State Secretary Raymond Knops of Home Affairs and Kingdom Relations is demanding that outgoing Sint Maarten's departing Prime Minister William Marlin resign. As long as Marlin is the Prime Minister of the island, the Dutch government can not make money available to start repairing the devastation Hurricane Irma left on the island in September, he said, according to NU.nl.
On Tuesday King Willem-Alexander opened the Netherlands' parliamentary year with his traditional Budget Day speech. He talked about the devastation Hurricane Irma left of the Caribbean islands that form part of the Dutch Kingdom, terrorism around the world, the prosecution of those responsible for the MH17 disaster, and making sure that everyone in the Netherlands benefits from the improving economy, among other things.
The Dutch Ministers involved in providing aid to the islands affected by Hurricane Irma on Wednesday, are meeting in the National Crisis Center in The Hague at 10:00 a.m. on Thursday morning. The main purpose of this meeting is to map what aid exactly the islands of Sint Maarten, Saba and Sint Eustatius need, Minister Ronald Plasterk of Home Affairs and Kingdom relations said to broadcaster NOS.

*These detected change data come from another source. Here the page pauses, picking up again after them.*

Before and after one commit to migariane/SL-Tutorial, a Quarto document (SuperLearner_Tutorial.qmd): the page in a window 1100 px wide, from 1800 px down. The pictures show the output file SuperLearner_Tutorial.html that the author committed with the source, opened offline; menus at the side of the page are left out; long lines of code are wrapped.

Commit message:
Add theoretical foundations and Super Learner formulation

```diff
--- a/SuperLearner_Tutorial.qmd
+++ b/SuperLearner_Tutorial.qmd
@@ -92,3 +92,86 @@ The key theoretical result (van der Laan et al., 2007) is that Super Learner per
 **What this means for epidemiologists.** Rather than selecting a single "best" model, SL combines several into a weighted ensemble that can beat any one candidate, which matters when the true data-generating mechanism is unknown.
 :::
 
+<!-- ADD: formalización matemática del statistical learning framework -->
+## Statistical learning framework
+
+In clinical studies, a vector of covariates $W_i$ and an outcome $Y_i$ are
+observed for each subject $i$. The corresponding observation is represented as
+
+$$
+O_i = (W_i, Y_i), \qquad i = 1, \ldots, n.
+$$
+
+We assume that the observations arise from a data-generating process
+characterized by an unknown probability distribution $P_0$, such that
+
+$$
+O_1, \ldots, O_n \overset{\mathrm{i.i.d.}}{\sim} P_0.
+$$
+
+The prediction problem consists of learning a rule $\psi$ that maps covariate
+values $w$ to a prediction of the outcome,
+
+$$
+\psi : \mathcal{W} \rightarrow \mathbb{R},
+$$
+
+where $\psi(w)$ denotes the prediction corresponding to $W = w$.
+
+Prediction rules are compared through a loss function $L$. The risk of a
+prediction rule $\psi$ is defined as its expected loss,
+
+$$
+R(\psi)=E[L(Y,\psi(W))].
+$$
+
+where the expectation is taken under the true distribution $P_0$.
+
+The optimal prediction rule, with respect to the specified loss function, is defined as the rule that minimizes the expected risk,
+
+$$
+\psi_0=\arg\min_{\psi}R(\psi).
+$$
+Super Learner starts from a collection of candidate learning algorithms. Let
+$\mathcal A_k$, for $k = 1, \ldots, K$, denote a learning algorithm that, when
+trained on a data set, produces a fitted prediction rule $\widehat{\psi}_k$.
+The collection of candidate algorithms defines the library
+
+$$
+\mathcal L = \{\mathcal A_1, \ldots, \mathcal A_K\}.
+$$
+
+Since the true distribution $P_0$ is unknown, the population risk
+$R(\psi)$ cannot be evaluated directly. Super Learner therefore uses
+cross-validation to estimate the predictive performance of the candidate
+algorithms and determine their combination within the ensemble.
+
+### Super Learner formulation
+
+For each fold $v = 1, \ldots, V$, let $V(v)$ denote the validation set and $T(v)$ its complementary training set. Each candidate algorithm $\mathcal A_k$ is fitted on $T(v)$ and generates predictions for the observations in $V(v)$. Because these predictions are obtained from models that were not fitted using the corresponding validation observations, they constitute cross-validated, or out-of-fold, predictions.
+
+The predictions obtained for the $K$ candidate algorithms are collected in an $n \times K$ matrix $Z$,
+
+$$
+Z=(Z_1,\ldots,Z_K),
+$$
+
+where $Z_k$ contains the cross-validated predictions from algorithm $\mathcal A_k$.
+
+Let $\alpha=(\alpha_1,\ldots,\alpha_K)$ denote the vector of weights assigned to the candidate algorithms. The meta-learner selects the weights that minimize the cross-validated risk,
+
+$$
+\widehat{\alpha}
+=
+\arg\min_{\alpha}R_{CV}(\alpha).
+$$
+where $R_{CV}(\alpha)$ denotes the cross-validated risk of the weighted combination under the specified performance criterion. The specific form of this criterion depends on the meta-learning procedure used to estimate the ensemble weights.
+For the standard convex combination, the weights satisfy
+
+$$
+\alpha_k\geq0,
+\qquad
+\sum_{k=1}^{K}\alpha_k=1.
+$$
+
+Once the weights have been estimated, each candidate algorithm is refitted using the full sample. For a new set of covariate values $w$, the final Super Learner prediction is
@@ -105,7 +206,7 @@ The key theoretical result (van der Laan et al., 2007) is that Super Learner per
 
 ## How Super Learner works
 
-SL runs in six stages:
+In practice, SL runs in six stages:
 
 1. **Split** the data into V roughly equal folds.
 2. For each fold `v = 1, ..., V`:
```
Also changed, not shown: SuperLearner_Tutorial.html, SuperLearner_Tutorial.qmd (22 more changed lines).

The government is making 58.5 million euros available to help victims of conflict in Syria, Iraq and Yemen, a spokesperson for Minister Lilianne Ploumen of Development Cooperation confirmed to the Volkskrant on Friday. According to the Minister, crisis in the Middle East region has reached unprecedented levels.
A few dozen people held a vigil in Amsterdam's Frankendael Park to memorialize the victims of two earthquakes in Nepal. Among the mourners were 25 people from Nepal as well, NOS reported.
According to the foreman of employers association VNO-NCW, Hans de Boer, a quarter of the Dutch budget for development cooperation, 1 billion euros, should be invested in emergency aid "with the expressed aim to be first in any disaster."
On Sunday, following the results of the banking examination of the European Central Bank (ECB), ING announced that they will pay off their state aid this year still.
After negotiations at the Ministry of Finance with financial specialist from the ruling parties and friendly opposition parties, the Cabinet seems to be in agreement about the budget for next year. Minister Jeroen Dijsselbloem says the consensus is a "careful budget", De Telegraaf reports.
The Cabinet is making €6.5 million available for extra emergency aid to the population of North Iraq. Minister Lilianne Ploumen of Foreign Trade and Development Co-operation announces today that this money will go to helping these people who are fleeing their homes because of the threat of IS, the Algemeen Dagblad reports.